Massachusetts Institute of Technology
Department of Chemical Engineering
E17-504H, 77 Massachusetts Avenue
Cambridge, MA, 02139-4307
Office Phone: 617-253-4580
Prof. Green’s C.V.
Prof. Green’s Publications List

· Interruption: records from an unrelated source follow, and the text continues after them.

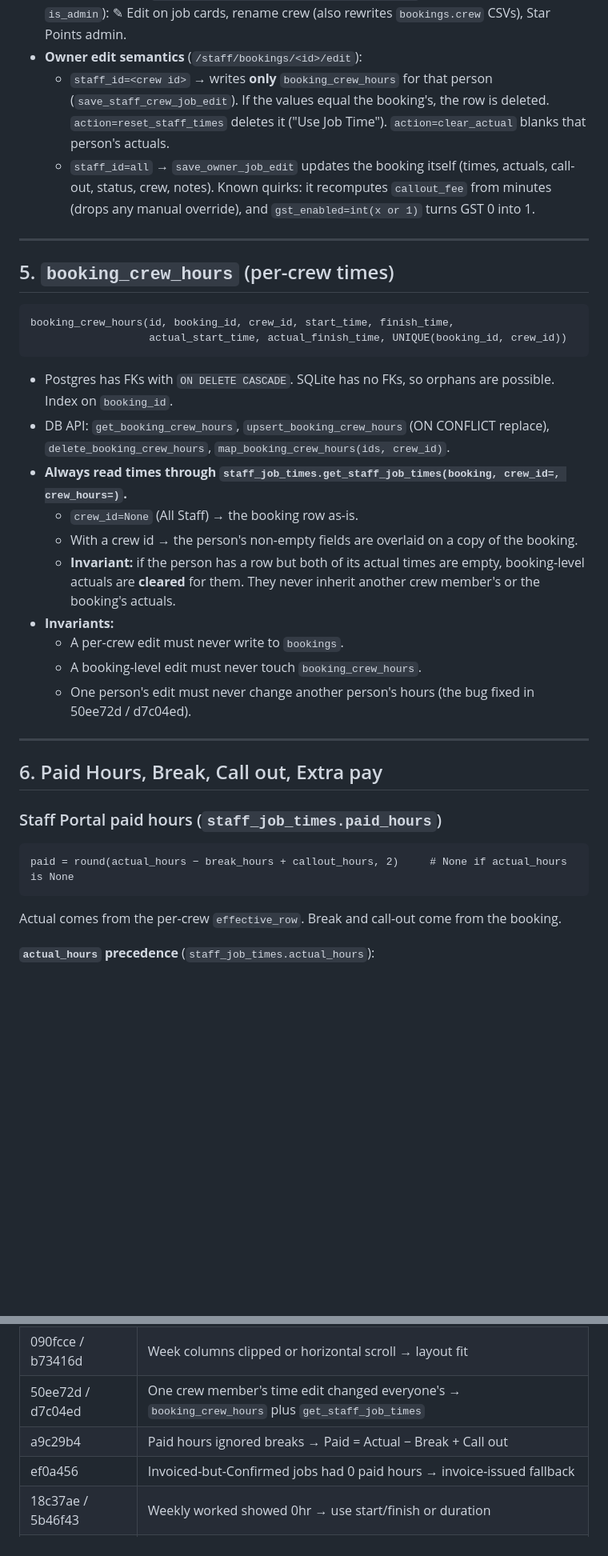
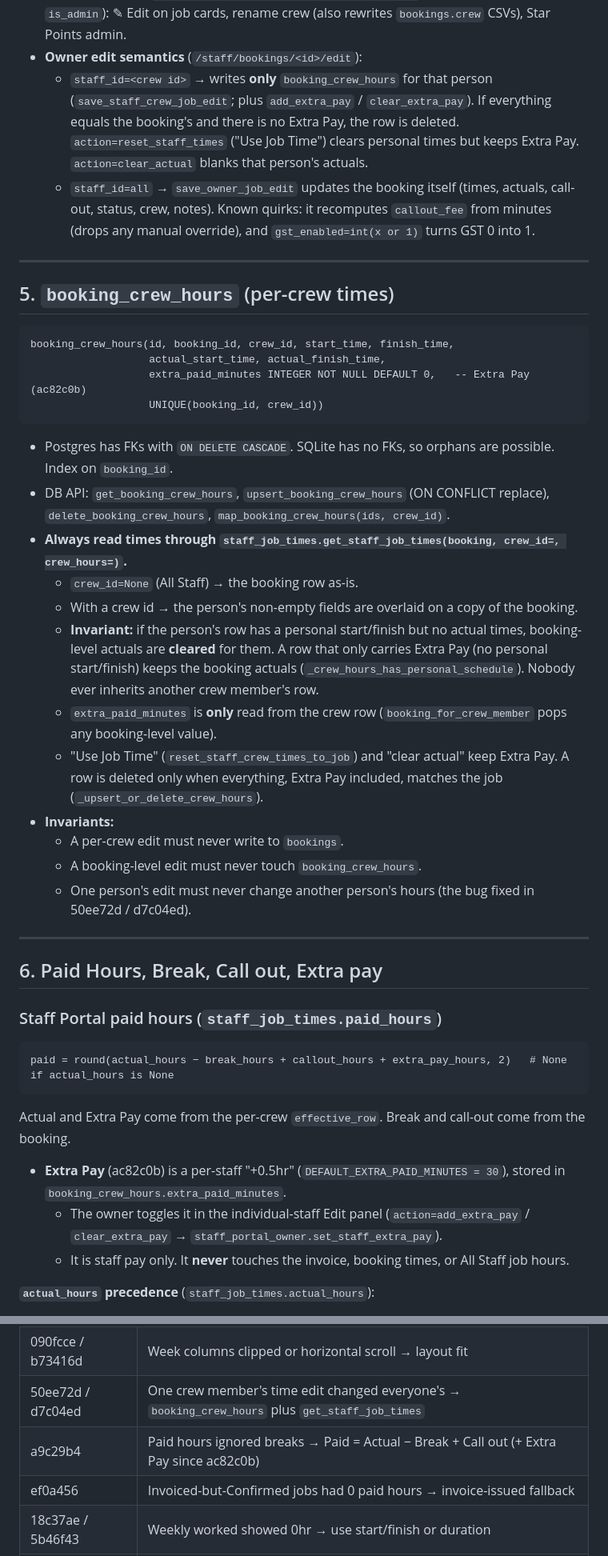
Before and after one commit to YasuJR/japanese-removals-bookings, a Markdown page: CLAUDE.md, 2 parts joined by grey strips. Shown at 80% size. Drawn GitHub-style; blank space fills up the shorter version.

````diff
--- a/CLAUDE.md
+++ b/CLAUDE.md
@@ -124,7 +124,7 @@ When adding a route: put it in `app.py` near its area, use the right decorator,
   - The staff identity is in a separate signed cookie `jr_staff_portal` (path `/staff`, 14 days), **not** in the Flask session.
 - **Owner controls** (`staff_portal_owner.can_manage_staff_portal` = office user with `is_admin`): ✎ Edit on job cards, rename crew (also rewrites `bookings.crew` CSVs), Star Points admin.
 - **Owner edit semantics** (`/staff/bookings/<id>/edit`):
-  - `staff_id=<crew id>` → writes **only** `booking_crew_hours` for that person (`save_staff_crew_job_edit`). If the values equal the booking's, the row is deleted. `action=reset_staff_times` deletes it ("Use Job Time"). `action=clear_actual` blanks that person's actuals.
+  - `staff_id=<crew id>` → writes **only** `booking_crew_hours` for that person (`save_staff_crew_job_edit`; plus `add_extra_pay` / `clear_extra_pay`). If everything equals the booking's and there is no Extra Pay, the row is deleted. `action=reset_staff_times` ("Use Job Time") clears personal times but keeps Extra Pay. `action=clear_actual` blanks that person's actuals.
   - `staff_id=all` → `save_owner_job_edit` updates the booking itself (times, actuals, call-out, status, crew, notes). Known quirks: it recomputes `callout_fee` from minutes (drops any manual override), and `gst_enabled=int(x or 1)` turns GST 0 into 1.
 
 ---
@@ -133,14 +133,18 @@ When adding a route: put it in `app.py` near its area, use the right decorator,
 
 ```
 booking_crew_hours(id, booking_id, crew_id, start_time, finish_time,
-                   actual_start_time, actual_finish_time, UNIQUE(booking_id, crew_id))
+                   actual_start_time, actual_finish_time,
+                   extra_paid_minutes INTEGER NOT NULL DEFAULT 0,   -- Extra Pay (ac82c0b)
+                   UNIQUE(booking_id, crew_id))
 ```
 - Postgres has FKs with `ON DELETE CASCADE`. SQLite has no FKs, so orphans are possible. Index on `booking_id`.
 - DB API: `get_booking_crew_hours`, `upsert_booking_crew_hours` (ON CONFLICT replace), `delete_booking_crew_hours`, `map_booking_crew_hours(ids, crew_id)`.
 - **Always read times through `staff_job_times.get_staff_job_times(booking, crew_id=, crew_hours=)`.**
   - `crew_id=None` (All Staff) → the booking row as-is.
   - With a crew id → the person's non-empty fields are overlaid on a copy of the booking.
-  - **Invariant:** if the person has a row but both of its actual times are empty, booking-level actuals are **cleared** for them. They never inherit another crew member's or the booking's actuals.
+  - **Invariant:** if the person's row has a personal start/finish but no actual times, booking-level actuals are **cleared** for them. A row that only carries Extra Pay (no personal start/finish) keeps the booking actuals (`_crew_hours_has_personal_schedule`). Nobody ever inherits another crew member's row.
+  - `extra_paid_minutes` is **only** read from the crew row (`booking_for_crew_member` pops any booking-level value).
+  - "Use Job Time" (`reset_staff_crew_times_to_job`) and "clear actual" keep Extra Pay. A row is deleted only when everything, Extra Pay included, matches the job (`_upsert_or_delete_crew_hours`).
 - **Invariants:**
   - A per-crew edit must never write to `bookings`.
   - A booking-level edit must never touch `booking_crew_hours`.
@@ -152,9 +156,13 @@ booking_crew_hours(id, booking_id, crew_id, start_time, finish_time,
 
 ### Staff Portal paid hours (`staff_job_times.paid_hours`)
 ```
-paid = round(actual_hours − break_hours + callout_hours, 2)     # None if actual_hours is None
+paid = round(actual_hours − break_hours + callout_hours + extra_pay_hours, 2)   # None if actual_hours is None
 ```
-Actual comes from the per-crew `effective_row`. Break and call-out come from the booking.
+Actual and Extra Pay come from the per-crew `effective_row`. Break and call-out come from the booking.
+
+- **Extra Pay** (ac82c0b) is a per-staff "+0.5hr" (`DEFAULT_EXTRA_PAID_MINUTES = 30`), stored in `booking_crew_hours.extra_paid_minutes`.
+  - The owner toggles it in the individual-staff Edit panel (`action=add_extra_pay` / `clear_extra_pay` → `staff_portal_owner.set_staff_extra_pay`).
+  - It is staff pay only. It **never** touches the invoice, booking times, or All Staff job hours.
 
 **`actual_hours` precedence** (`staff_job_times.actual_hours`):
 1. Cancelled → `None`.
@@ -358,7 +375,7 @@ export GOOGLE_CALENDAR_ENABLED=false GMAIL_INBOX_ENABLED=false XERO_ENABLED=fals
 | e9d87fd | Staff week calendar missed jobs (stale `day` param) → bounds come only from the week offset |
 | 090fcce / b73416d | Week columns clipped or horizontal scroll → layout fit |
 | 50ee72d / d7c04ed | One crew member's time edit changed everyone's → `booking_crew_hours` plus `get_staff_job_times` |
-| a9c29b4 | Paid hours ignored breaks → Paid = Actual − Break + Call out |
+| a9c29b4 | Paid hours ignored breaks → Paid = Actual − Break + Call out (+ Extra Pay since ac82c0b) |
 | ef0a456 | Invoiced-but-Confirmed jobs had 0 paid hours → invoice-issued fallback |
 | 18c37ae / 5b46f43 | Weekly worked showed 0hr → use start/finish or duration |
 | d1cbc00 / 279b4e7 | Finish time overwritten by a stale duration, `HH:MM:SS` not parsed → Finish is the source of truth |
````
Also changed, not shown: other parts of CLAUDE.md (+13 -3 lines).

William Green is the Hoyt C. Hottel Professor of Chemical Engineering. He is a world leader in computer-aided chemical kinetic modeling, and leads a team of 20 researchers focusing on reaction kinetics, quantum chemistry, numerical methods, and fuel chemistry. In addition to his extensive work on kinetic modeling and combustion, oxidation, and pyrolysis chemistry, he has performed techno-economic assessments of proposed fuel and vehicle changes and biofuel production options, and he has published several papers on spectroscopy, numerical methods, and on applications of machine-learning to chemical problems. He has also addressed a variety of industrial engineering problems involving fuels, catalysis, and emissions. His work has been presented in more than 300 articles, which have cumulatively been cited more than 14,000 times. His research has been honored with several major awards including the AIChE 2019 Wilhelm Award in Reaction Engineering. He was named a Fellow of the Combustion Institute in 2018, and a Fellow of the American Association for the Advancement of Science in 2016. Prof. Green received his BA in Chemistry (with Highest Honors) from Swarthmore College in 1983, and his PhD in Physical Chemistry from the University of California, Berkeley in 1988. After postdoctoral research at Cambridge University and the University of Pennsylvania, he was a principal investigator at Exxon’s Corporate Research Laboratory for six years before joining the MIT faculty in 1997. He chaired the sessions on Combustion at the AIChE National Meetings for a decade, and played a leadership role in the DOE’s Combustion Energy Frontier Research Center. He convened the 7th International Conference on Chemical Kinetics at MIT in 2011. He served as Executive Officer of the MIT Department of Chemical Engineering from 2012-2015, and was the Editor of the International Journal of Chemical Kinetics from 2008-2013. He has been granted several patents and is a co-founder of the start-up company Thiozen which is commercializing one of them, a method for converting H2S into H2 with minimal CO2 emissions.